_What you need to do_
Wherever the word "makes" appears in a line of the data, that line should be copied.
[Given information — start]
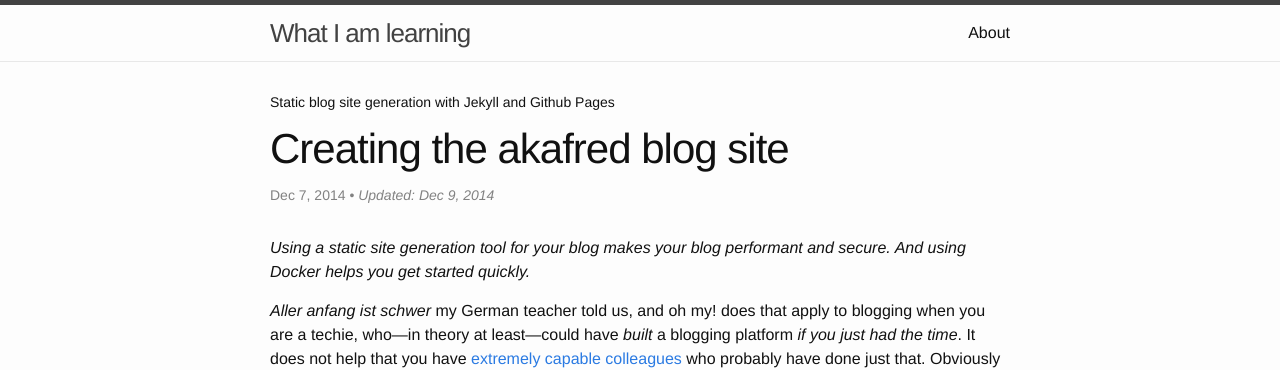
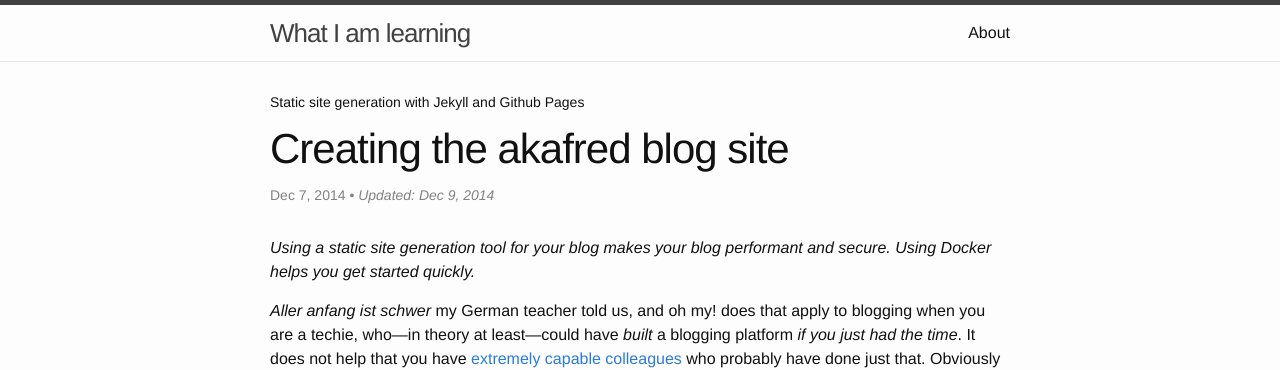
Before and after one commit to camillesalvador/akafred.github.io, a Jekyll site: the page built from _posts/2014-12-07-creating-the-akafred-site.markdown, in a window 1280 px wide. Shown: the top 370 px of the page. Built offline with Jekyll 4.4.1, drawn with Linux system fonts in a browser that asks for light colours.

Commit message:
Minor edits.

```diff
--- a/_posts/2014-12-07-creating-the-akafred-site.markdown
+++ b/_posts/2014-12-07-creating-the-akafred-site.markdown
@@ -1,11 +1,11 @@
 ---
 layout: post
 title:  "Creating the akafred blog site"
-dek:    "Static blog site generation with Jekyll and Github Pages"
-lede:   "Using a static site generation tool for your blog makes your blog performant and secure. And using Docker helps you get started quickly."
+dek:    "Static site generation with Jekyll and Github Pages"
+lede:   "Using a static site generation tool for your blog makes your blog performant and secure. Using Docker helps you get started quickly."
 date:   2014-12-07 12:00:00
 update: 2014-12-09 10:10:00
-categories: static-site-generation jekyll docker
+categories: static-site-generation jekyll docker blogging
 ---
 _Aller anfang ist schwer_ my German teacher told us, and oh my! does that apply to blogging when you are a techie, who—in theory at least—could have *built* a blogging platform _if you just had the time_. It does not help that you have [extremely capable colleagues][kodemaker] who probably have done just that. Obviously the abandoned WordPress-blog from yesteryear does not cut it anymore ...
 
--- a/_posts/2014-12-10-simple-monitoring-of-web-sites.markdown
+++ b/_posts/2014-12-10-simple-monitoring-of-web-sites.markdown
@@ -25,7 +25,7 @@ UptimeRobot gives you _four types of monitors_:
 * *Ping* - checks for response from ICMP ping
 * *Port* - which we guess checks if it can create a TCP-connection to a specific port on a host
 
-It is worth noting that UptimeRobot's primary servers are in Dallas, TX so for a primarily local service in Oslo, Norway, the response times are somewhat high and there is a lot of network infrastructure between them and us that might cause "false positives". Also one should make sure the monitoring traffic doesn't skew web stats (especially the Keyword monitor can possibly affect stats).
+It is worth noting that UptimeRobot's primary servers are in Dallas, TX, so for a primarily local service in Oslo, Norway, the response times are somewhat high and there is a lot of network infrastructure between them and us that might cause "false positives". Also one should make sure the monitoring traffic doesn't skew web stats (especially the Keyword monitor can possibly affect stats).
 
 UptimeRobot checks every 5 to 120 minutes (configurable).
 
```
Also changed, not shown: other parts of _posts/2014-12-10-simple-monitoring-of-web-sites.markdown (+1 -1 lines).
[Given information — finish]
_Solved exercise_
-lede:   "Using a static site generation tool for your blog makes your blog performant and secure. And using Docker helps you get started quickly."
+lede:   "Using a static site generation tool for your blog makes your blog performant and secure. Using Docker helps you get started quickly."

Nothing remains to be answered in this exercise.